### Activity
Go through the records below and show every line with the string "Final".

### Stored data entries
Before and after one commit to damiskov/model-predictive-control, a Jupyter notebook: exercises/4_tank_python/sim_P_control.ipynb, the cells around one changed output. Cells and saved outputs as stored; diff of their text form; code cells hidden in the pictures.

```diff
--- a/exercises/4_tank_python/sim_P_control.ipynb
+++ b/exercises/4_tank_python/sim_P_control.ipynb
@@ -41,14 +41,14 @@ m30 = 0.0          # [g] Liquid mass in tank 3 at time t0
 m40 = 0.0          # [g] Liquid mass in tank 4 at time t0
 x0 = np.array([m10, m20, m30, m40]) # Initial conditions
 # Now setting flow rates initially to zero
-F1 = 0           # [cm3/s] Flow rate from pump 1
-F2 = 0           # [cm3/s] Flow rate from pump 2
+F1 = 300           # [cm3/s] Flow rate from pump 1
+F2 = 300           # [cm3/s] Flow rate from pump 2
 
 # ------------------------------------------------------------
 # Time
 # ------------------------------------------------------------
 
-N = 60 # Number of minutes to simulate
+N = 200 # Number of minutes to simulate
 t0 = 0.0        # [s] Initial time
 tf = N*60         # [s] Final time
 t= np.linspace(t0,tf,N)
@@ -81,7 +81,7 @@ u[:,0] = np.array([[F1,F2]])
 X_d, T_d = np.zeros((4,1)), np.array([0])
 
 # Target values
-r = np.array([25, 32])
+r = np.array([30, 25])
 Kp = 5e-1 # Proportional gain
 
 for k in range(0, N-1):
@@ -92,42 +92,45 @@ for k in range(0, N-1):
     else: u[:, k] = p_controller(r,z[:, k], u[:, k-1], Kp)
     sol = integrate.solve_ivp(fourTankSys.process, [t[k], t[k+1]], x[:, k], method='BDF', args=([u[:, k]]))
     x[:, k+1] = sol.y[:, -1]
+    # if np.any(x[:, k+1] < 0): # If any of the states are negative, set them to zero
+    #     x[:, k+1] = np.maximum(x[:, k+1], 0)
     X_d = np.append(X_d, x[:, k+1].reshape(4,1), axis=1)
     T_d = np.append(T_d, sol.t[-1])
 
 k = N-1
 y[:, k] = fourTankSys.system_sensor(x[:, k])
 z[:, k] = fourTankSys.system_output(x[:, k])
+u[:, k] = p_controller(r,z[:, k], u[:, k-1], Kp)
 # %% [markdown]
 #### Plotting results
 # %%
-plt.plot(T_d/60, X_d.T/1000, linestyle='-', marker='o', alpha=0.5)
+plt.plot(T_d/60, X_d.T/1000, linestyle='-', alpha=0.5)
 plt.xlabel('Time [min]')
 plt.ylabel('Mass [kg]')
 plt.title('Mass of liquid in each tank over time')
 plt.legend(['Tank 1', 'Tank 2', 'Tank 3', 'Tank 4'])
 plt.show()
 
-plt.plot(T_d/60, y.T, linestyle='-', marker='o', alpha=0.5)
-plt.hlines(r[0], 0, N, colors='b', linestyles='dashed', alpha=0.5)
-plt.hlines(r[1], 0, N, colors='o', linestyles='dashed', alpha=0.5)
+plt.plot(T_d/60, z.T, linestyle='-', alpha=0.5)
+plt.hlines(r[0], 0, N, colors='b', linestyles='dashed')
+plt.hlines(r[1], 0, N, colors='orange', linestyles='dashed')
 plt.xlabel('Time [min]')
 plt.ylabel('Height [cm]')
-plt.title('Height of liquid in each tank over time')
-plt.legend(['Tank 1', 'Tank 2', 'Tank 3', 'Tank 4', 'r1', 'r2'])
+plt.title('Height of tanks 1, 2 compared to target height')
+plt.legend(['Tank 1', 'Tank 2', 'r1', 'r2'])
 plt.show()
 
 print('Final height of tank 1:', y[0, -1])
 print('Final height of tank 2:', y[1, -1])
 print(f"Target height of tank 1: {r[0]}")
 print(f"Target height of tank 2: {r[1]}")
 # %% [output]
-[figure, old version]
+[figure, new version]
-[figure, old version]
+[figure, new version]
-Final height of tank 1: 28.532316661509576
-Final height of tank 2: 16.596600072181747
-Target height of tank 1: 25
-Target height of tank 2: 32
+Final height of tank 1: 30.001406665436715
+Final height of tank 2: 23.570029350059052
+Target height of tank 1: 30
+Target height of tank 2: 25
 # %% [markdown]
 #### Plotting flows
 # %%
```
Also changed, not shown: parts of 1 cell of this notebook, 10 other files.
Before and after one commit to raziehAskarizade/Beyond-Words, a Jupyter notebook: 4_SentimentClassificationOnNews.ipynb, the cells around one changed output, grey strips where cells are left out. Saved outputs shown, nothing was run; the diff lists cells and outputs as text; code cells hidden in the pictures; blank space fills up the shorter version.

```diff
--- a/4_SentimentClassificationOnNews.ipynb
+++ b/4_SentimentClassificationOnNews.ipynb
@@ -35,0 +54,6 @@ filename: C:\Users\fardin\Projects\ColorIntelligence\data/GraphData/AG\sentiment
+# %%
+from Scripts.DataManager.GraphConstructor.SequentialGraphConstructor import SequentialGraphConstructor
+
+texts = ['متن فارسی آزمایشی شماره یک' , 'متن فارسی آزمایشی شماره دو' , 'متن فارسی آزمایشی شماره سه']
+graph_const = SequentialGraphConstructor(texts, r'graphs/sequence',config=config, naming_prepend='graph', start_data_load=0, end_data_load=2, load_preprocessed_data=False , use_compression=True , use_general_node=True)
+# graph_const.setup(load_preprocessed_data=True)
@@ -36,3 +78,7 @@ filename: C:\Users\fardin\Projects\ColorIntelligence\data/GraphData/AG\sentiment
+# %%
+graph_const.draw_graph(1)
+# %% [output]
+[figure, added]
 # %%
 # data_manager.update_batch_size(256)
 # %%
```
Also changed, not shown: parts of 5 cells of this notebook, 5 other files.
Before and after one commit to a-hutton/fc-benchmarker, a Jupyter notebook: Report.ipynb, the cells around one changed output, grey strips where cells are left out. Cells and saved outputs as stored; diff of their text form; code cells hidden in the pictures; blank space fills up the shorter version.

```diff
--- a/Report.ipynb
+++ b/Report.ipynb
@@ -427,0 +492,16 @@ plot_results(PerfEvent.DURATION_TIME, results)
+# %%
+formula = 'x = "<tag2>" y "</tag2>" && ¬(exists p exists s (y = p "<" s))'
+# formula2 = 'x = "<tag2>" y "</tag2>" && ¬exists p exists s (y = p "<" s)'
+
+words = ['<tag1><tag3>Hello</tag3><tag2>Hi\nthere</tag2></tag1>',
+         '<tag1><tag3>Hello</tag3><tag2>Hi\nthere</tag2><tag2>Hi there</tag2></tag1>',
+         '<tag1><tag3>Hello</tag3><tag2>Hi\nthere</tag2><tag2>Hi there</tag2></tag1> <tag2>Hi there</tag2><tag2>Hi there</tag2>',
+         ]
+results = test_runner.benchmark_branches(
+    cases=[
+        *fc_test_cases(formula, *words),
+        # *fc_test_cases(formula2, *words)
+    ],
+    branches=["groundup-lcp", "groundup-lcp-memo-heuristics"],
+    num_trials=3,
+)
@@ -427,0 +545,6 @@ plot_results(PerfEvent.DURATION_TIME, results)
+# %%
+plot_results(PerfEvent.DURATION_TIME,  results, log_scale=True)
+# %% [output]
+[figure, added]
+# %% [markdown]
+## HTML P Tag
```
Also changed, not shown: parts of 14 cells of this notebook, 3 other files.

### Exercise response
 tf = N*60         # [s] Final time
 print('Final height of tank 1:', y[0, -1])
 print('Final height of tank 2:', y[1, -1])
-Final height of tank 1: 28.532316661509576
-Final height of tank 2: 16.596600072181747
+Final height of tank 1: 30.001406665436715
+Final height of tank 2: 23.570029350059052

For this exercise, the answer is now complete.